Cabinet noted that it was important that the decision to purchase these refuse collection vehicles was expedited due to the long lead time of 40 weeks from placing the contract to receiving the vehicles. Such types of vehicles were always built to order. This lead time had increased substantially as a result of the pandemic which had impacted on the supplier’s manufacturing plant. The new open back vehicles had a load capacity of almost 10 tonnes compared with just over 6 tonnes for some of the fleet that they would be replacing. This would reduce the frequency of trips to the disposal site. The new vehicles were all open back which would improve resilience as the whole fleet would be interchangeable.
Cabinet further noted that six of the eleven vehicles to be replaced required extensive body refurbishments eighteen months ago. Those vehicles were now suffering similar wearing problems again. This issue would need to be addressed before a new fleet was delivered and officers were considering interim options. Again it was imperative that the new vehicles were ordered expeditiously to reduce the duration and cost of any interim measures to be put in place and in order to protect the resilience of this statutory service.
Councillor Hart and Councillor Towning spoke under Council Procedure 20.1.
Councillor Albon proposed, Councillor Everitt seconded and Cabinet approved Option 1 in the Cabinet report, which was to commit £2.2m from this year’s approved capital programme budget on the purchase of 11No. refuse freighters.
It was reported to Cabinet that since the outbreak of COVID-19, the council had been responding to the crisis caused by the pandemic. As the number of cases of COVID-19 nationally continued to fall, the government was now taking steps to slowly ease the restrictions in place, the Council now also needed to move both the council and the district towards recovery.

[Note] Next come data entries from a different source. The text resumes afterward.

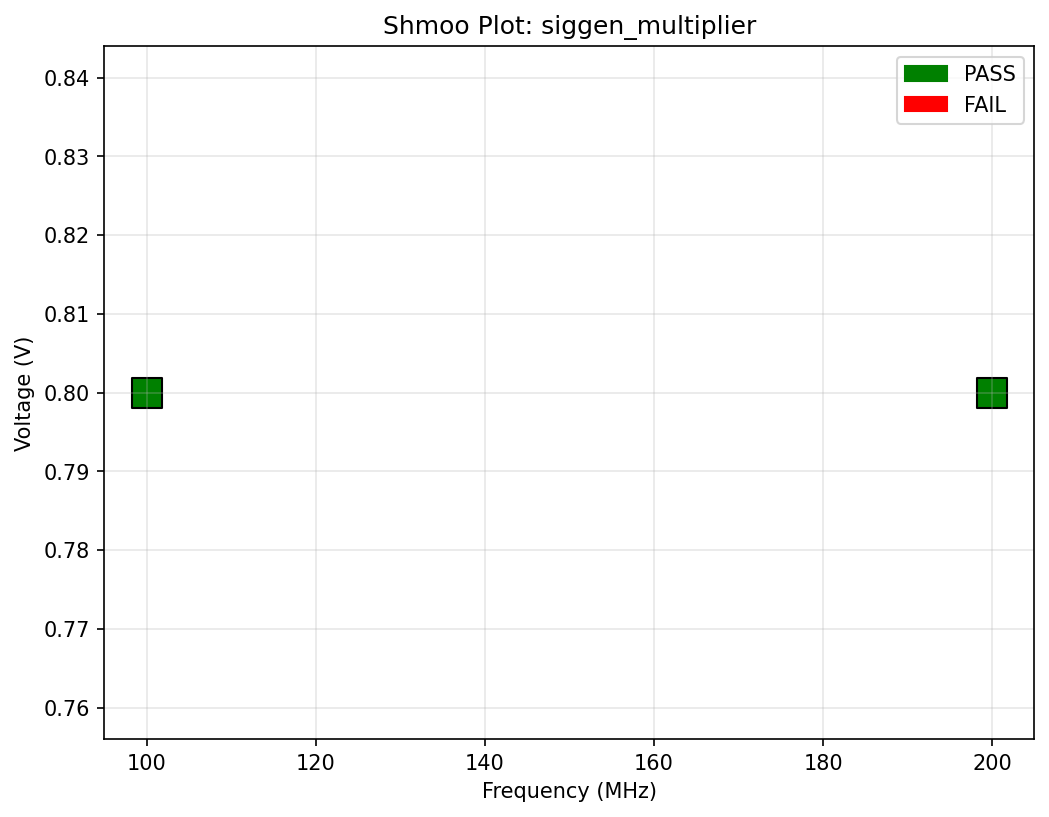
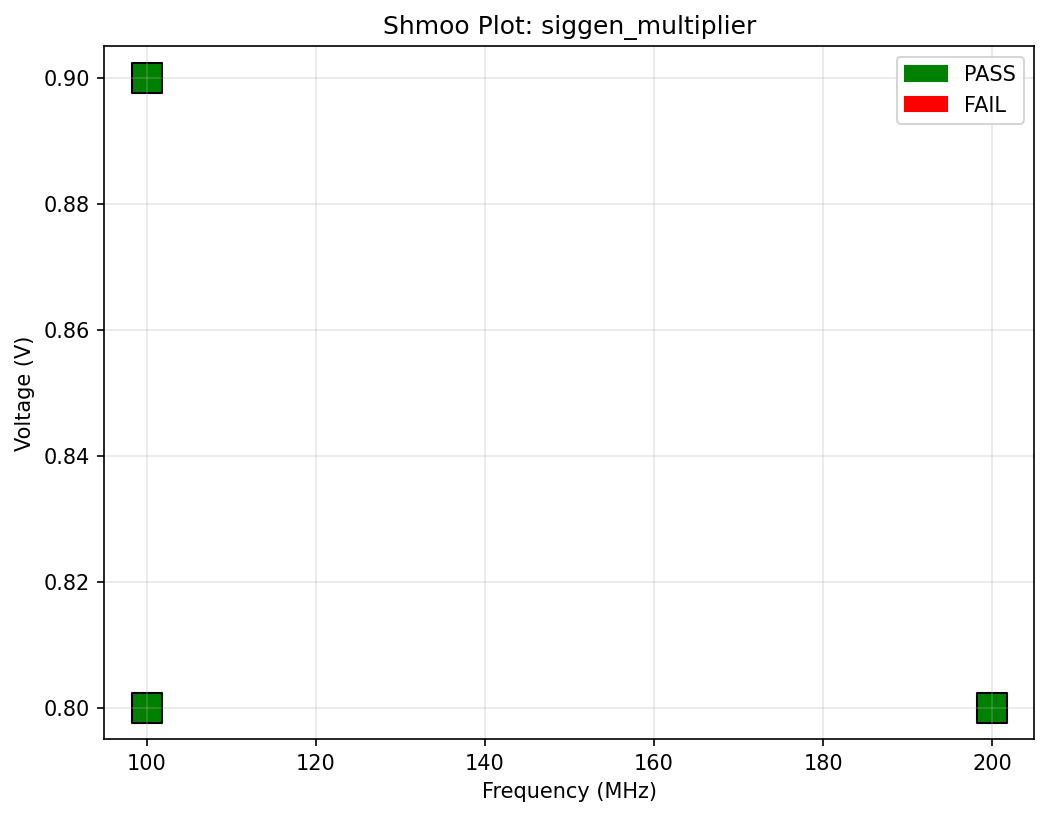
ci: update generated shmoo plots and summaries

diff --git a/outputs/shmoo_summary.md b/outputs/shmoo_summary.md
@@ -7,7 +7,8 @@
 | siggen_adder.rpt      | siggen_adder      |       0.9 |         300 | PASS     |          23.1 |
 | siggen_adder.rpt      | siggen_adder      |       1   |         300 | PASS     |          26.5 |
 | siggen_multiplier.rpt | siggen_multiplier |       0.8 |         100 | PASS     |          19.9 |
-| siggen_multiplier.rpt | siggen_multiplier |       0.8 |         200 | PASS     |          26   |
+| siggen_multiplier.rpt | siggen_multiplier |       0.8 |         200 | PASS     |          25.8 |
+| siggen_multiplier.rpt | siggen_multiplier |       0.9 |         100 | PASS     |          24.3 |
 | siggen_random.rpt     | siggen_random     |       0.8 |         100 | PASS     |          17.3 |
 | siggen_random.rpt     | siggen_random     |       0.9 |         200 | PASS     |          21.5 |
 | siggen_random.rpt     | siggen_random     |       0.7 |         300 | FAIL     |          26   |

Cabinet would be simultaneously working on Recovery in tandem with the Response phase whilst keeping in mind that the situation had the potential to return to Response at any time if there was a second wave of infections. There was also the likelihood that the Recovery would span other Emergency Planning events including the end of the Brexit Transition Phase and that for much of it, staff and partners would be working remotely. It was also worth noting that the sheer scale and breadth of the social and economic impact caused by these circumstances meant that the district (and the country as a whole) would be entering uncharted territory which was hard to predict where it would end up.
As part of this work, Cabinet had put together a document ‘Supporting Our Communities - TDC’s plan for recovery’. This was a high-level outline of the steps that the Council would take to manage the recovery process. Its focus was around community and organisational leadership. The terms of reference had been developed for each work stream and were attached as annexes to the cabinet report. The other area of focus was the support for the re-opening of the High Street and Beach Management action plans.
Inevitably these plans needed to be adapted to what would be constantly changing circumstances as well as risks and opportunities as they arose. Cabinet would continue to be as collaborative as possible in this exercise. During this crisis the Council had been in discussions with town councils and engaged other elected Members both through the group leaders’ meetings and fortnightly Member briefings.
The following Members spoke under Council Procedure Rule 20.1:
Cabinet noted the proposed approach for the recovery from the consequences of COVID-19.